    In this article, we examine the roots of the "per se" rule and its revival in Katz, the resurgence of the rule under Justice Stewart's influence during the late 1960s and early 1970s, and, finally, its slow demise since he left the Court in 1981. In Part I, we discuss the origins of the "per se" rule, focusing upon the roots of the Fourth Amendment. In Part II, we discuss the framing of the Fourth Amendment. In Part III, we analyze its interpretation. First, we review the Supreme Court's interpretations of the Fourth Amendment between 1789 and 1958 (the year Justice Stewart joined the Court). Then, we examine Justice Stewart's pre-Katz Fourth Amendment decisions on the Court, focusing on the wiretapping and eavesdropping cases. We also briefly examine Justice Stewart's general approach to judging and ask who, if anyone, may have influenced him to conclude that the "per se" rule was the proper interpretation of the Fourth Amendment. After analyzing Katz, we examine Justice Stewart's post-Katz battle to guard the "per se" rule against assault by a Supreme Court bent on expanding the "reasonableness" clause beyond its historical context. Finally, we explore the jurisprudential chaos that has descended upon the Fourth Amendment as the Court has all but rejected the "per se" rule and strengthened its embrace of the "reasonableness" approach since Justice Stewart's departure.


    This section reviews the genesis of legal restrictions on the governmental search power.

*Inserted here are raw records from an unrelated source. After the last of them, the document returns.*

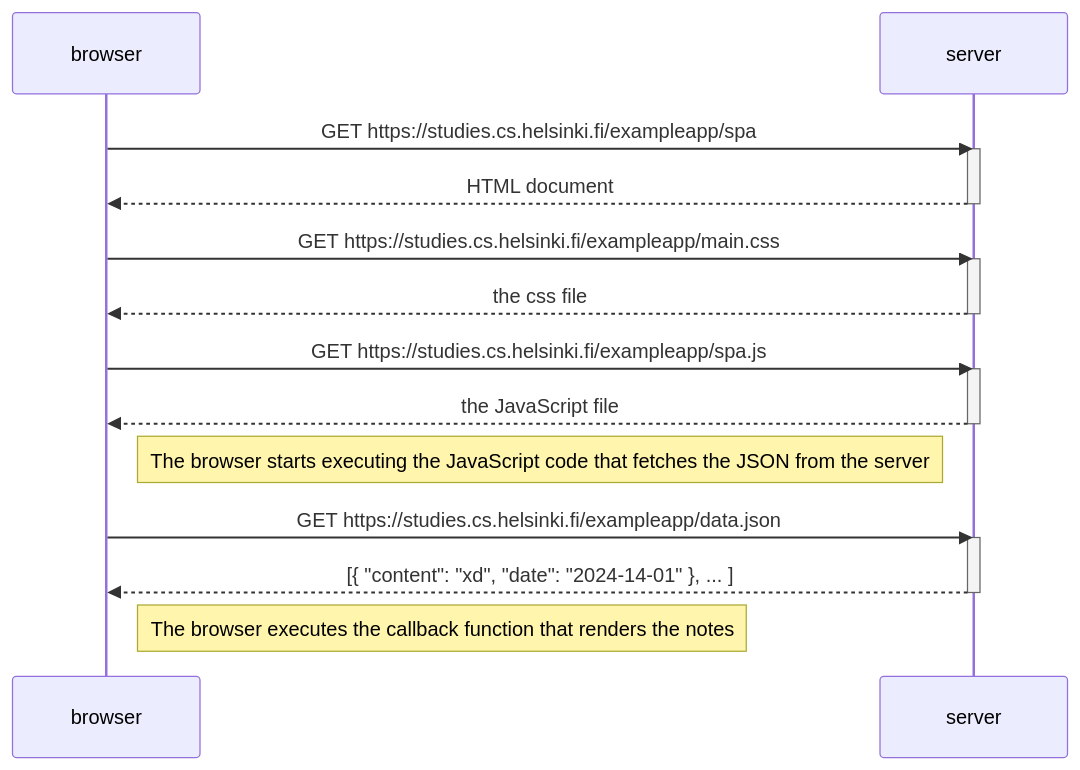
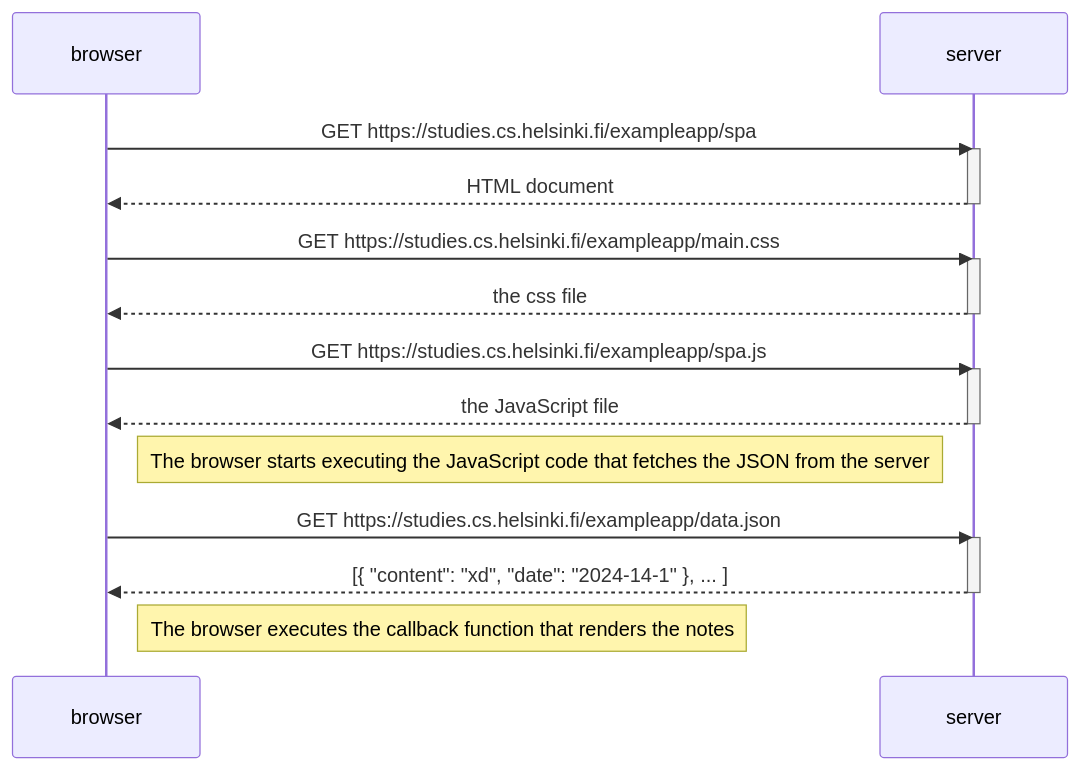
The diagram in sekvenssikaavio2.md (Juhok1/Juhosrepository), drawn with Mermaid before and after one commit.

````diff
--- a/sekvenssikaavio2.md
+++ b/sekvenssikaavio2.md
@@ -1,30 +1,30 @@
 ``` mermaid
 
 sequenceDiagram
     participant browser
     participant server
     
     browser->>server: GET https://studies.cs.helsinki.fi/exampleapp/spa
     activate server
     server-->>browser: HTML document
     deactivate server
     
     browser->>server: GET https://studies.cs.helsinki.fi/exampleapp/main.css
     activate server
     server-->>browser: the css file
     deactivate server
     
     browser->>server: GET https://studies.cs.helsinki.fi/exampleapp/spa.js
     activate server
     server-->>browser: the JavaScript file
     deactivate server
     
     Note right of browser: The browser starts executing the JavaScript code that fetches the JSON from the server
     
     browser->>server: GET https://studies.cs.helsinki.fi/exampleapp/data.json
     activate server
-    server-->>browser: [{ "content": "xd", "date": "2024-14-01" }, ... ]
+    server-->>browser: [{ "content": "xd", "date": "2024-14-1" }, ... ]
     deactivate server    
 
     Note right of browser: The browser executes the callback function that renders the notes
 ```
````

We focus on actions of the English Crown and the Parliament, and on the reaction in both England and colonial America to limit the government's search authority.(23) Based on this overview, it makes little sense to argue that the Framers sought to forbid General Warrants or Writs of Assistance through the Fourth Amendment, but that they nevertheless intended to allow government intrusions of the same or greater magnitude as long as those intrusions were not based upon writs or warrants.(24) What the colonists feared was not the nature of the paper authorizing a search but rather the intrusions themselves. The words of the Fourth Amendment have meaning only when understood in the context of the Amendment's history. This section will make clear that the Fourth Amendment has its roots in the abyss of unfathomable antiquity, deeply laid in sacred freedom, human rights, and legal liberty.

    1. The English Roots

      A commonly cited source of authority for the Fourth Amendment is Clause 39 of the English Magna Carta of 1215, which provides: "No freeman shall be captured or imprisoned or disseised or outlawed or exiled or in any way destroyed, nor will we go against him or send against him, except by the lawful judgment of his peers or by the law of the land."(25) Although the text of Clause 39 does not directly address search and seizure, its broad statement nevertheless foreshadows the general principle underlying the Fourth Amendment. Clause 39 was designed to curb the abuses of the King, just as the...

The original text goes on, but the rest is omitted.